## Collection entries
^^^^^^^^

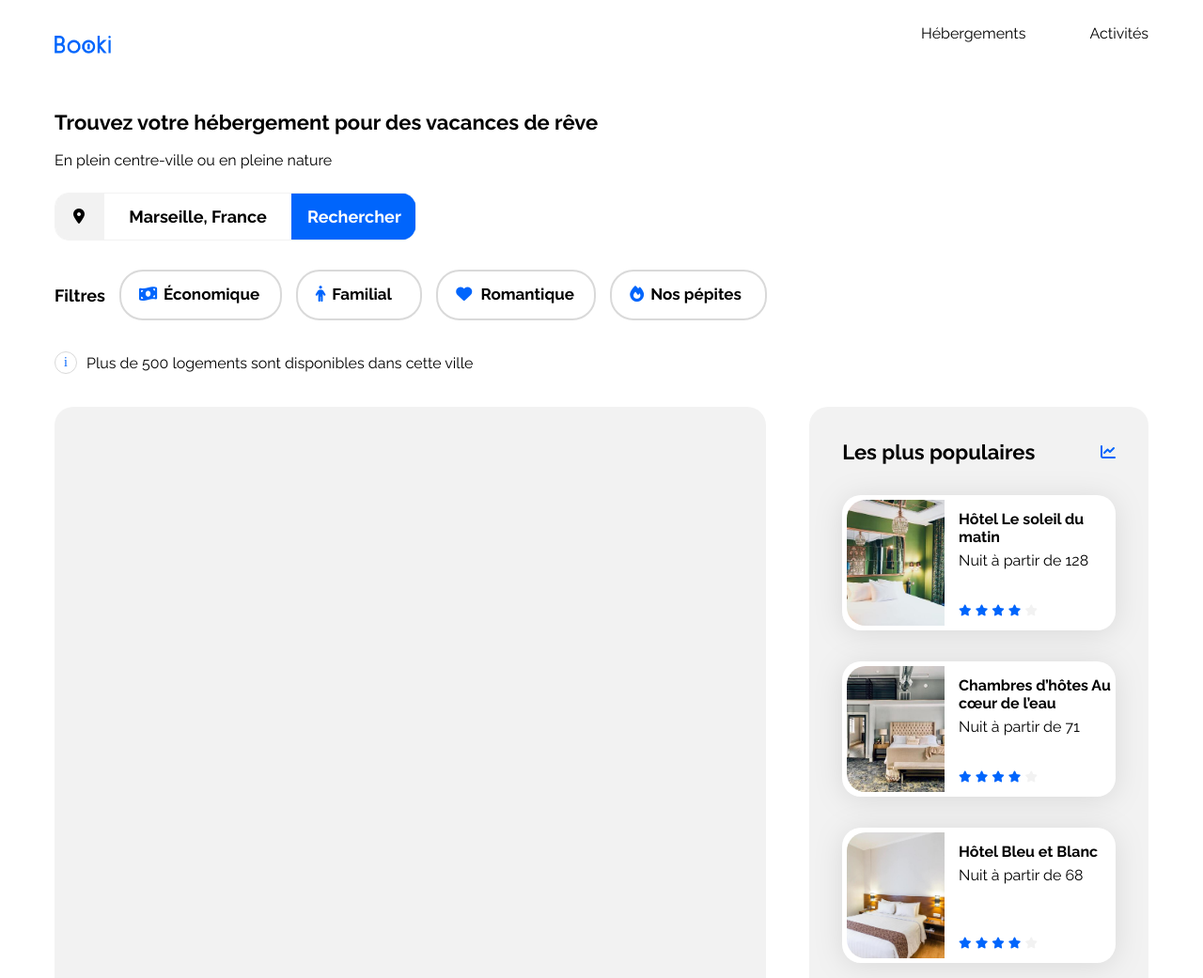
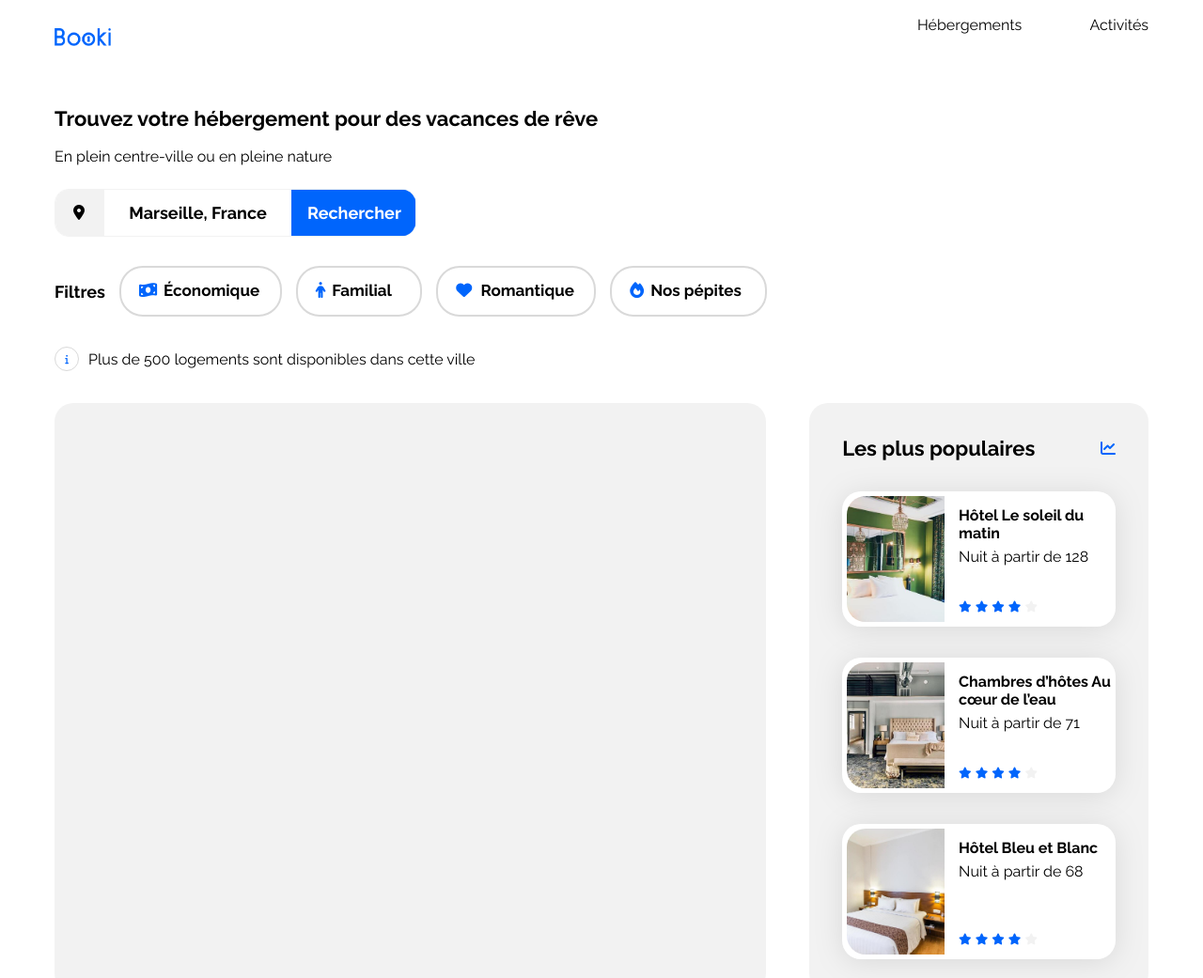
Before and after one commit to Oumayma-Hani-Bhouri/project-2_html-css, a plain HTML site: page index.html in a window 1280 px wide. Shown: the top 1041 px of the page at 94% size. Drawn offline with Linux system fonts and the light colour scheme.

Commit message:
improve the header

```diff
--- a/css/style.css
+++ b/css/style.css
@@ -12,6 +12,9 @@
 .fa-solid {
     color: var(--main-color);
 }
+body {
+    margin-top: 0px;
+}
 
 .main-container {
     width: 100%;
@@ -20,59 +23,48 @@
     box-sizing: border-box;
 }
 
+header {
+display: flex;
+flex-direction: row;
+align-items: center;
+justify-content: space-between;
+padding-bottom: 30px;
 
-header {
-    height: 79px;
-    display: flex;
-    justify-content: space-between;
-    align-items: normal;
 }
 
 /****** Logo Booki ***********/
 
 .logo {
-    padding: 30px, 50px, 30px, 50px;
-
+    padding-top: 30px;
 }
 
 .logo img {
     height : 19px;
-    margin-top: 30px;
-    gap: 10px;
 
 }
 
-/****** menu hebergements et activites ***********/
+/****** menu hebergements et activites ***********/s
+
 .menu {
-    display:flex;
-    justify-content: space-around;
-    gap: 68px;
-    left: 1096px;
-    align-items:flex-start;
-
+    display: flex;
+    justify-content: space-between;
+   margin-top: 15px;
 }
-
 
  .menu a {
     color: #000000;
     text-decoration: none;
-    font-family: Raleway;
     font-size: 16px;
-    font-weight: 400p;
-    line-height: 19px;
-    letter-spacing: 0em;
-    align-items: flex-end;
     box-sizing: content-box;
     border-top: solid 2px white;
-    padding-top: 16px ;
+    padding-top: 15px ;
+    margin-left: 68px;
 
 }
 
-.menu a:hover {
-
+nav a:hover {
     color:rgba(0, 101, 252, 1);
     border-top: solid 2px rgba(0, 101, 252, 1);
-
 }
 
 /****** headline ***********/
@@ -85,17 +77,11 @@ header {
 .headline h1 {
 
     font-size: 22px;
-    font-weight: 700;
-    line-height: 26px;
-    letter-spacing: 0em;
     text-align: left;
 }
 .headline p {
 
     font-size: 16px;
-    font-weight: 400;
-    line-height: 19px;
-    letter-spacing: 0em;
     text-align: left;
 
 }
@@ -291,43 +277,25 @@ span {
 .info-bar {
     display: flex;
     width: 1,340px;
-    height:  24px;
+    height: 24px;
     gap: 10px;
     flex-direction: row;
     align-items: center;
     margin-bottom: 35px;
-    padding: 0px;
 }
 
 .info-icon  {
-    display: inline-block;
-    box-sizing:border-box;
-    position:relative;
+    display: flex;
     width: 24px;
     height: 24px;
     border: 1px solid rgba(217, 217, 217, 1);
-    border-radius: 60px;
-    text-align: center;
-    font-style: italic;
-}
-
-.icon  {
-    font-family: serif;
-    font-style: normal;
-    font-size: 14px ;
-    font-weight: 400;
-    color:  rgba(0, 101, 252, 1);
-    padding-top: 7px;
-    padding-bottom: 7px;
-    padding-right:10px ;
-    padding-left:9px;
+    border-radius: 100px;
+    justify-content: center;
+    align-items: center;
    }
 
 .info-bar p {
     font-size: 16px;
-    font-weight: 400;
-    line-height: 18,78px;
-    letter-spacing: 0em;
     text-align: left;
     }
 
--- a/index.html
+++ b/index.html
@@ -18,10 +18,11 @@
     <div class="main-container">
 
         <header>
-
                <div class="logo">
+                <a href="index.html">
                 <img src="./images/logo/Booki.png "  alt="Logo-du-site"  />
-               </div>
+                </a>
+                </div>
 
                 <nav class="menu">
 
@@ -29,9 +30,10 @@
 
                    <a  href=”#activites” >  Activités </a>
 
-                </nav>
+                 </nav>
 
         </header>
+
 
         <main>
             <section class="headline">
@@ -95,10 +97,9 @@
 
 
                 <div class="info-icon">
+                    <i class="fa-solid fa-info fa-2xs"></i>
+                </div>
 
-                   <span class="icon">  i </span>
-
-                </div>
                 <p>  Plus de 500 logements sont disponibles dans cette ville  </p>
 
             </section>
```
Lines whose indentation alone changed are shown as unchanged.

^^^^^^^^

## TASK GOAL
Show each line of the data that contains the string "flex".

## ANSWER SPACE
+display: flex;
+flex-direction: row;
-    display: flex;
-    display:flex;
-    align-items:flex-start;
+    display: flex;
-    align-items: flex-end;
     display: flex;
     flex-direction: row;
+    display: flex;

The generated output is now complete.